"McConaughey’s portrayal of Knight suggests Nathaniel Bacon and John Brown: a natural leader wild-eyed for solidarity and justice in the face of economic and racial oppression. Director Gary Ross highlights the many methods of resistance employed by fugitive slaves and enslaved people: fleeing to the wilderness, like Moses; remaining on plantations but assisting runaways, like Rachel (Gugu-Mbatha-Raw); remembering, like Moses’ wife (Kesha Bullard Lewis) and son Isaiah (LaJessie Smith). White characters resist Confederate authority similarly, but Ross also delineates the differences in experience. Rachel’s and Moses’s bodies bear witness to their physical and psychological torture, scars that mark the limits of white abilities to fathom black experiences."

Article continued at Aiming For Accuracy: Free State of Jones, Contingency, and the Meaning of Freedom, Journal of The Civil War Era, June 29, 2016:

Text Source:  Muster--Reflections on Popular Culture by the Journal of the Civil War Era

Director Gary Ross' Scene Guide With Footnotes

Gary Ross:  "We felt it was important in an historical movie, especially a movie about such a crucial time in history, for the audience to know what was true and what was fictionalized, even if it was based on underlying source material."
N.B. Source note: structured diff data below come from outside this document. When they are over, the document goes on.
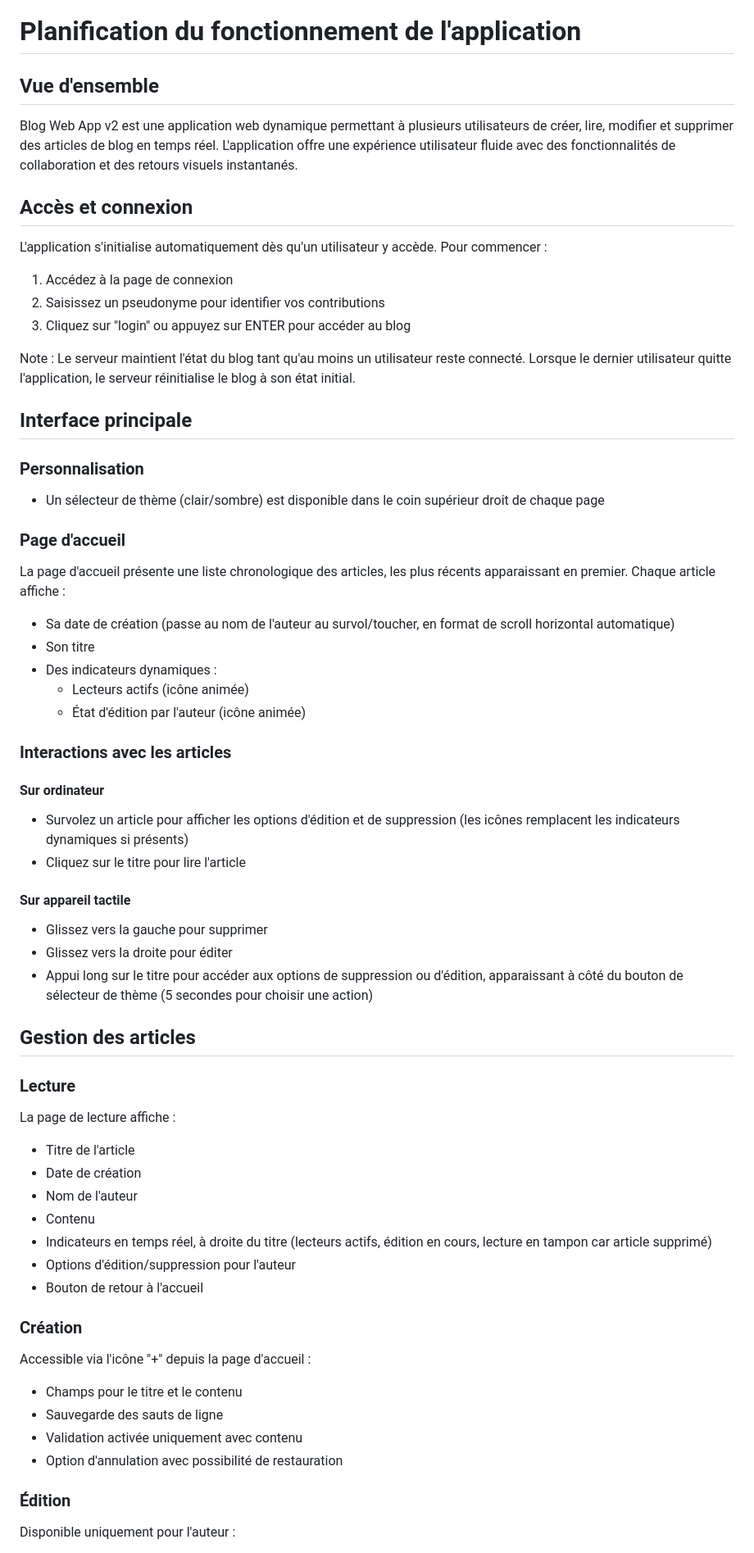
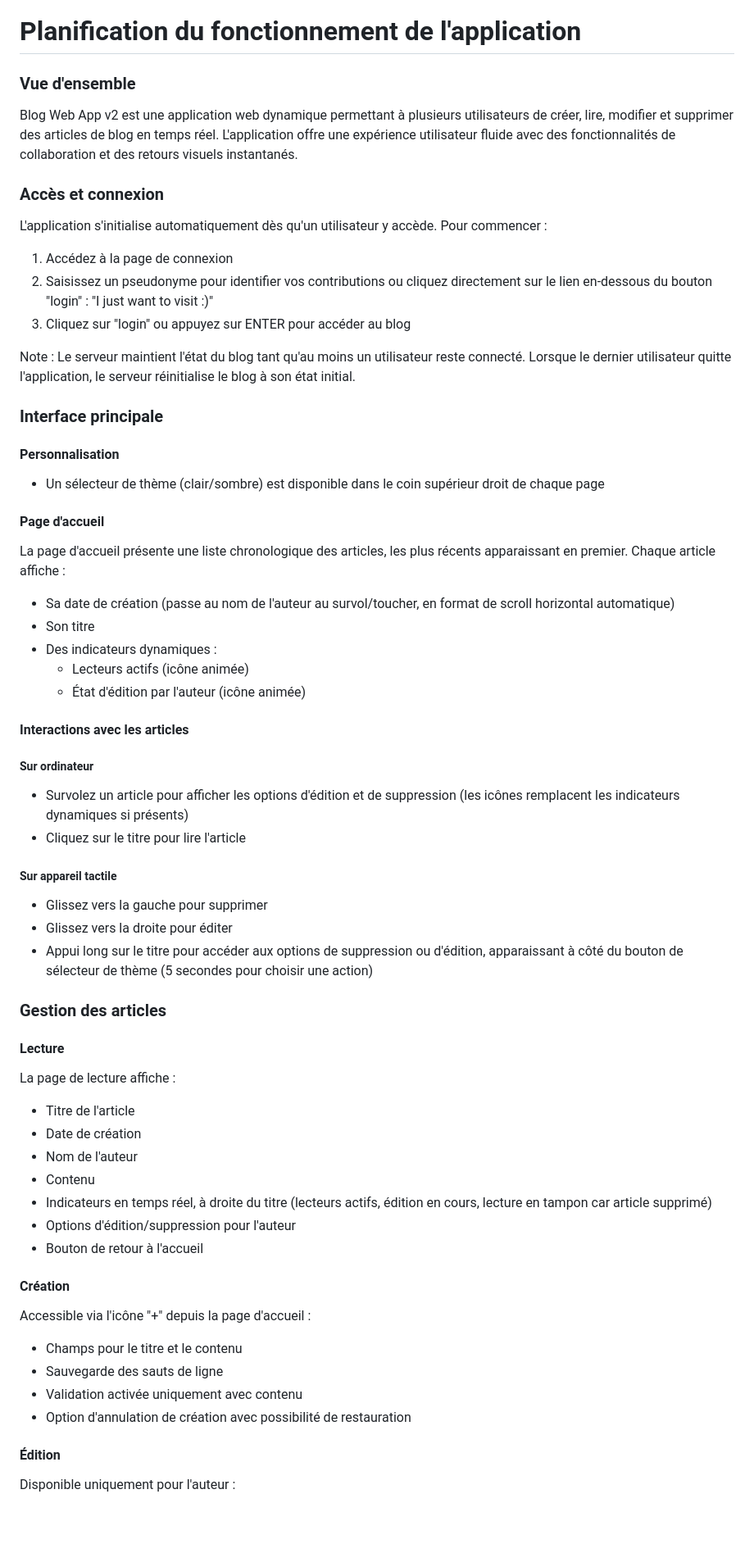
Before and after one commit to nicolasmbronner/blog-web-app-v2, a Markdown page: NOTES.md, the part around one of its changes. Shown at 82% size. Drawn GitHub-style; blank space fills up the shorter version.

```diff
--- a/NOTES.md
+++ b/NOTES.md
@@ -1,21 +1,21 @@
 # Planification du fonctionnement de l'application
 
-## Vue d'ensemble
+### Vue d'ensemble
 Blog Web App v2 est une application web dynamique permettant à plusieurs utilisateurs de créer, lire, modifier et supprimer des articles de blog en temps réel. L'application offre une expérience utilisateur fluide avec des fonctionnalités de collaboration et des retours visuels instantanés.
 
-## Accès et connexion
+### Accès et connexion
 L'application s'initialise automatiquement dès qu'un utilisateur y accède. Pour commencer :
 1. Accédez à la page de connexion
-2. Saisissez un pseudonyme pour identifier vos contributions
+2. Saisissez un pseudonyme pour identifier vos contributions ou cliquez directement sur le lien en-dessous du bouton "login" : "I just want to visit :)"
 3. Cliquez sur "login" ou appuyez sur ENTER pour accéder au blog
 
 Note : Le serveur maintient l'état du blog tant qu'au moins un utilisateur reste connecté. Lorsque le dernier utilisateur quitte l'application, le serveur réinitialise le blog à son état initial.
 
-## Interface principale
-### Personnalisation
+### Interface principale
+#### Personnalisation
 - Un sélecteur de thème (clair/sombre) est disponible dans le coin supérieur droit de chaque page
 
-### Page d'accueil
+#### Page d'accueil
 La page d'accueil présente une liste chronologique des articles, les plus récents apparaissant en premier. Chaque article affiche :
 - Sa date de création (passe au nom de l'auteur au survol/toucher, en format de scroll horizontal automatique)
 - Son titre
@@ -23,18 +23,18 @@ La page d'accueil présente une liste chronologique des articles, les plus réce
   - Lecteurs actifs (icône animée)
   - État d'édition par l'auteur (icône animée)
 
-### Interactions avec les articles
-#### Sur ordinateur
+#### Interactions avec les articles
+##### Sur ordinateur
 - Survolez un article pour afficher les options d'édition et de suppression (les icônes remplacent les indicateurs dynamiques si présents)
 - Cliquez sur le titre pour lire l'article
 
-#### Sur appareil tactile
+##### Sur appareil tactile
 - Glissez vers la gauche pour supprimer
 - Glissez vers la droite pour éditer
 - Appui long sur le titre pour accéder aux options de suppression ou d'édition, apparaissant à côté du bouton de sélecteur de thème (5 secondes pour choisir une action)
 
-## Gestion des articles
-### Lecture
+### Gestion des articles
+#### Lecture
 La page de lecture affiche :
 - Titre de l'article
 - Date de création
@@ -44,14 +44,14 @@ La page de lecture affiche :
 - Options d'édition/suppression pour l'auteur
 - Bouton de retour à l'accueil
 
-### Création
+#### Création
 Accessible via l'icône "+" depuis la page d'accueil :
 - Champs pour le titre et le contenu
 - Sauvegarde des sauts de ligne
 - Validation activée uniquement avec contenu
-- Option d'annulation avec possibilité de restauration
+- Option d'annulation de création avec possibilité de restauration
 
-### Édition
+#### Édition
 Disponible uniquement pour l'auteur :
 - Modification du titre et du contenu
 - Indicateur de lecteurs actifs
```
Also changed, not shown: other parts of NOTES.md (+56 -5 lines).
"In this site you will be able to navigate through the entire movie, click the areas that interest you, and see a brief explanation of the historical facts that informed the screenplay. If you are more curious about that part of the movie, we have footnoted the paragraph to see sources on which it is based. But footnotes themselves can be misleading, so if you want to see the entire primary source, you can click again and be transported to the original document. We hope this is helpful, maybe even fun. Some things need to be invented in a movie, but most things in Jones were not. I think it’s only right that you be able to tell which was which." states Gary Ross, Director
 
 At a meeting of the Union League, Moses (Mahershala Ali) and Newt (Matthew McConaughey) tell the Freedman that all citizens shall have the right to vote.